Exercise materials:
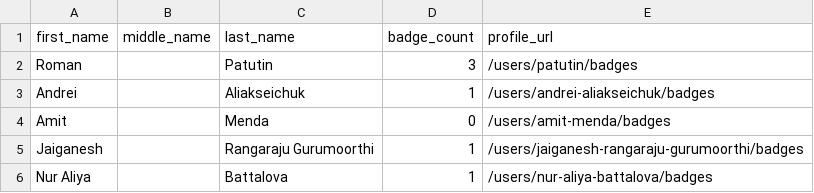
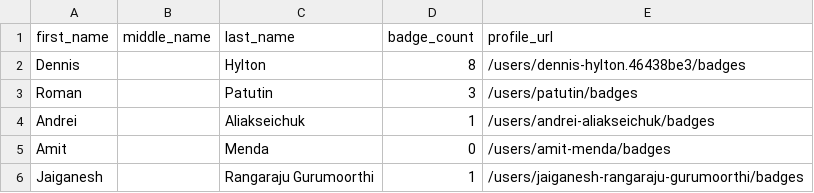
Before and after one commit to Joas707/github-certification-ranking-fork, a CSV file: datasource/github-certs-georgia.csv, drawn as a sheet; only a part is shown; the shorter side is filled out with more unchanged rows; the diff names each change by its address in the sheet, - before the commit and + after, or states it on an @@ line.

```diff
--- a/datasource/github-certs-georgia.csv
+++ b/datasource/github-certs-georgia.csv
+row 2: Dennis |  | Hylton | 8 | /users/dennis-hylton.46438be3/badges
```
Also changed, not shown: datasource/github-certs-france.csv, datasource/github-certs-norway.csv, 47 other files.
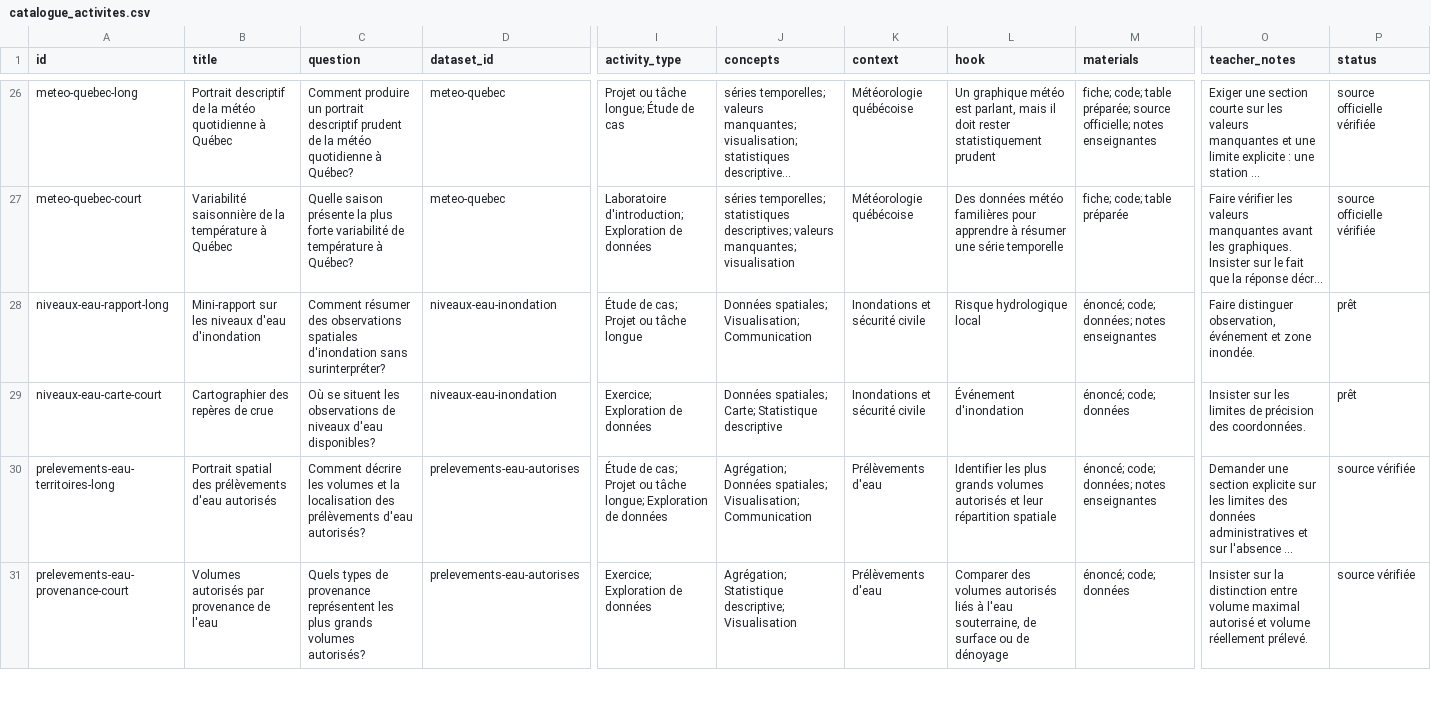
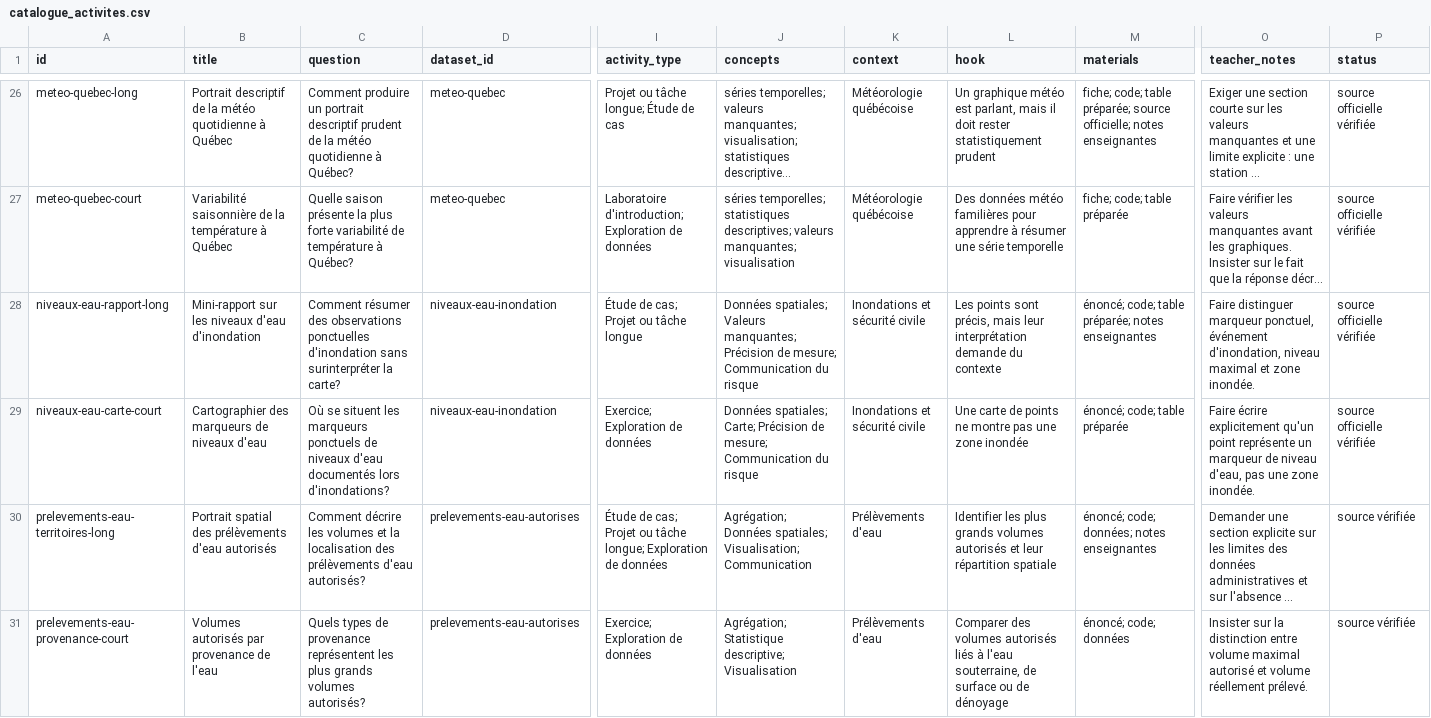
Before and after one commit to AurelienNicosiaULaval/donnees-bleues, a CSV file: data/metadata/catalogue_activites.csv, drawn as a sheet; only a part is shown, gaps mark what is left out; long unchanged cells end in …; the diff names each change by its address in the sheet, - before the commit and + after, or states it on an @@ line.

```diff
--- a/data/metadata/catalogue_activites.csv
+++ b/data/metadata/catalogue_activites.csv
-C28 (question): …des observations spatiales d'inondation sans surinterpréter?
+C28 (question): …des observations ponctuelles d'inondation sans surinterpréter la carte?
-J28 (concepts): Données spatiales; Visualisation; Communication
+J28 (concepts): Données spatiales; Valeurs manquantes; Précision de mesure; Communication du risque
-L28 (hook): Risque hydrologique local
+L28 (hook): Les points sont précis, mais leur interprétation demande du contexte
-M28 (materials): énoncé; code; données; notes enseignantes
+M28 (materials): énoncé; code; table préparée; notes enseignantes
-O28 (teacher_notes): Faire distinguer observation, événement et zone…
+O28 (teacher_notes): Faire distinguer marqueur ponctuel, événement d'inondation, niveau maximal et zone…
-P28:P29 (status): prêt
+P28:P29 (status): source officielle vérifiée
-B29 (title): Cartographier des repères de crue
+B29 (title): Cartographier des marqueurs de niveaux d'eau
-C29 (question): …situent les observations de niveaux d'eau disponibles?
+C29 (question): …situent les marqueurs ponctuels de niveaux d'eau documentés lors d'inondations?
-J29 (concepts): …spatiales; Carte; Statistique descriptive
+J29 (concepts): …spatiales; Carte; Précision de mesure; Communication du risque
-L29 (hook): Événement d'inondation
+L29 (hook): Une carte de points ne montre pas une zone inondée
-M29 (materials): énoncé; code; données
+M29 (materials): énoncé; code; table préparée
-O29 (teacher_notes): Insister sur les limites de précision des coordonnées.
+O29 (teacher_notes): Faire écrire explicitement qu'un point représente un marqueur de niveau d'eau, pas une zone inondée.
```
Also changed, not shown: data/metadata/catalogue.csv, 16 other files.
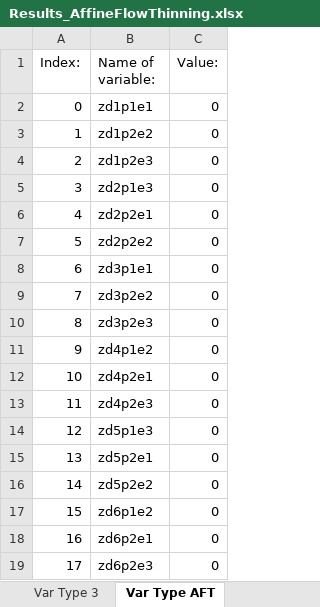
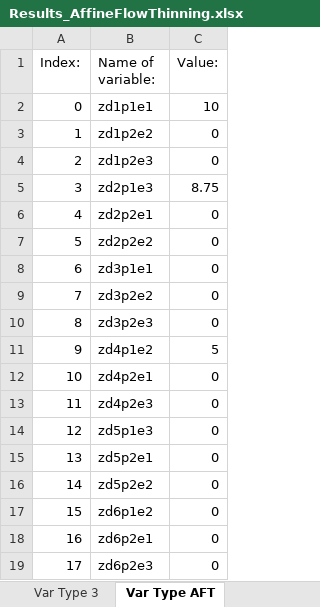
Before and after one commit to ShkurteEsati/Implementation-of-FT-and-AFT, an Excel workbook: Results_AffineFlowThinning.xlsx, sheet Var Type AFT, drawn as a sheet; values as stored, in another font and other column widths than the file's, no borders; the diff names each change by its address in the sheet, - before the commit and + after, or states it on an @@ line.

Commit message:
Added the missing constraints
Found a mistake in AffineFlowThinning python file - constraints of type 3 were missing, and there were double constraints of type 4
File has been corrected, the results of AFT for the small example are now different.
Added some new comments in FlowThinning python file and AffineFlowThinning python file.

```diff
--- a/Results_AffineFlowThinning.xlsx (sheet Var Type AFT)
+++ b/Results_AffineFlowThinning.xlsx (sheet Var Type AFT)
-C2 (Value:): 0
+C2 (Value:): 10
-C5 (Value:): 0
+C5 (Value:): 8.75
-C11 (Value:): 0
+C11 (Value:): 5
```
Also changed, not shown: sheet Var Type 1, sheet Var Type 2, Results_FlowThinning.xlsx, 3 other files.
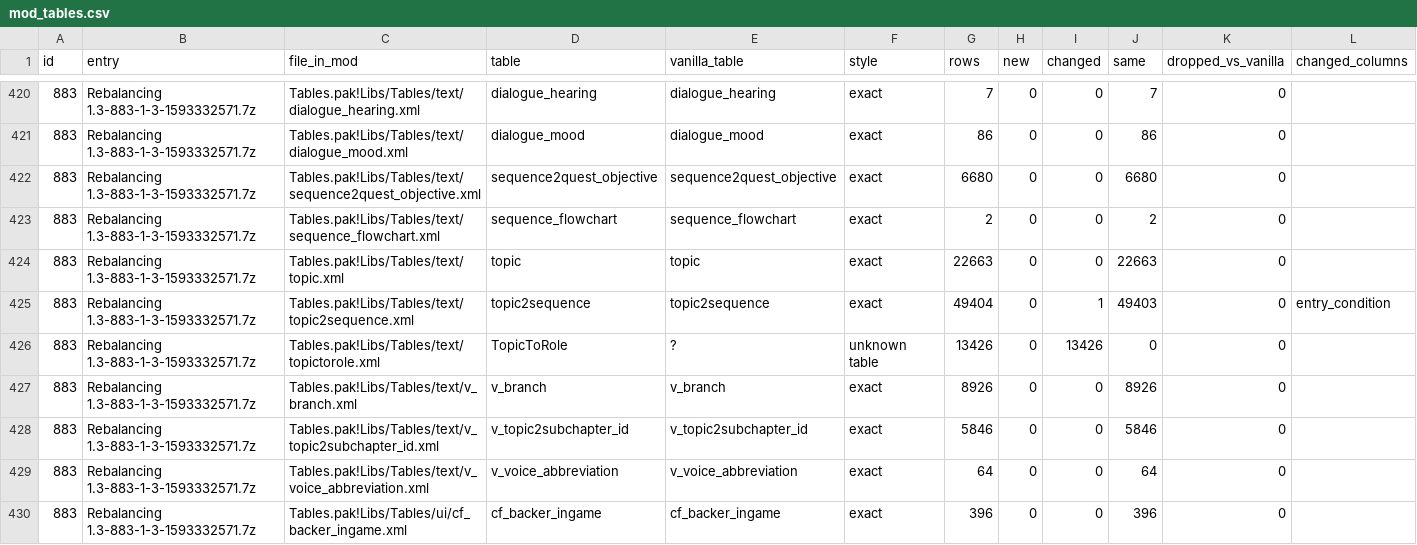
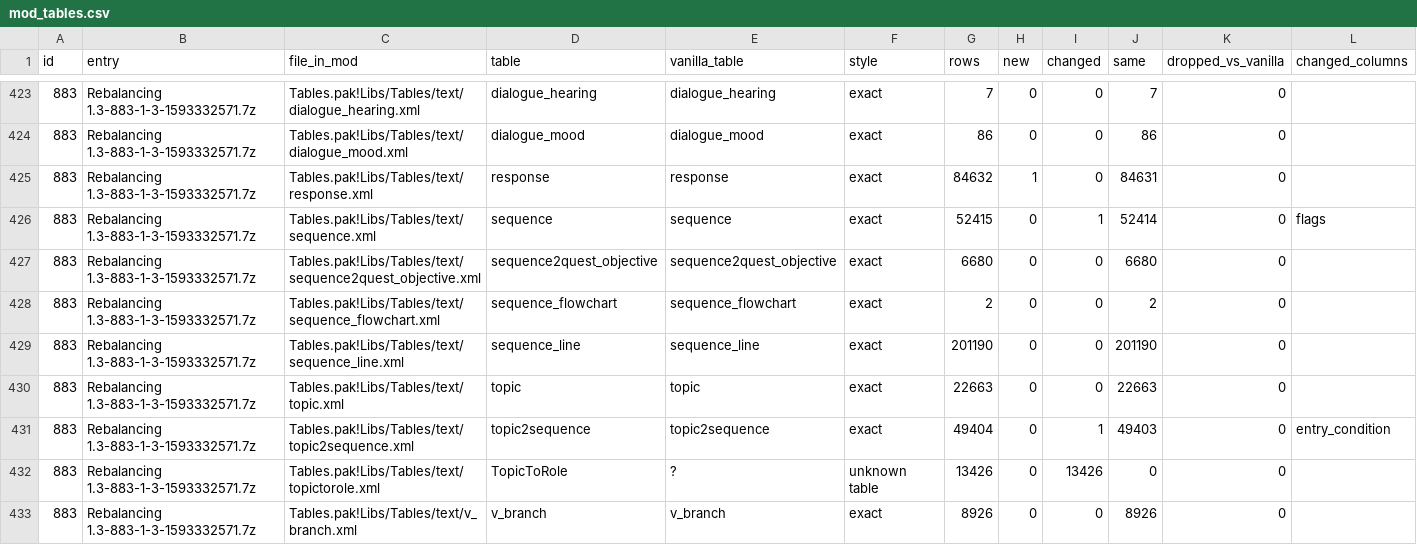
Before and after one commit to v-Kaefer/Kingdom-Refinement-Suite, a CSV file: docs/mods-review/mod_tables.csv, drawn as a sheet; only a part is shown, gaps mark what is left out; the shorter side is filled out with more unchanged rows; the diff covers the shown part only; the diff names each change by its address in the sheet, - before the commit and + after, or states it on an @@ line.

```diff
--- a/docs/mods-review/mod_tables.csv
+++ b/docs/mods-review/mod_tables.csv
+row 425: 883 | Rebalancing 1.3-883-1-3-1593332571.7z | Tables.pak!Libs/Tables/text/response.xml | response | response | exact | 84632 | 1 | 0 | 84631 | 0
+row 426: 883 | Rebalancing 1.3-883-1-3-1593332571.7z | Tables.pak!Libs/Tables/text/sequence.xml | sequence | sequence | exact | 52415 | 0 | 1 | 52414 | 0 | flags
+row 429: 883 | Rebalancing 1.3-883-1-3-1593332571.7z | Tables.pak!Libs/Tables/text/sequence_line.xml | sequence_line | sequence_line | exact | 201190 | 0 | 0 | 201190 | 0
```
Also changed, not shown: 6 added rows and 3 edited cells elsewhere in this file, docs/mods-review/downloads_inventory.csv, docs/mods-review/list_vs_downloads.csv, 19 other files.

Work request: Within the material, how many lines hold the word "status"? Only the number is needed.

Written answer: 2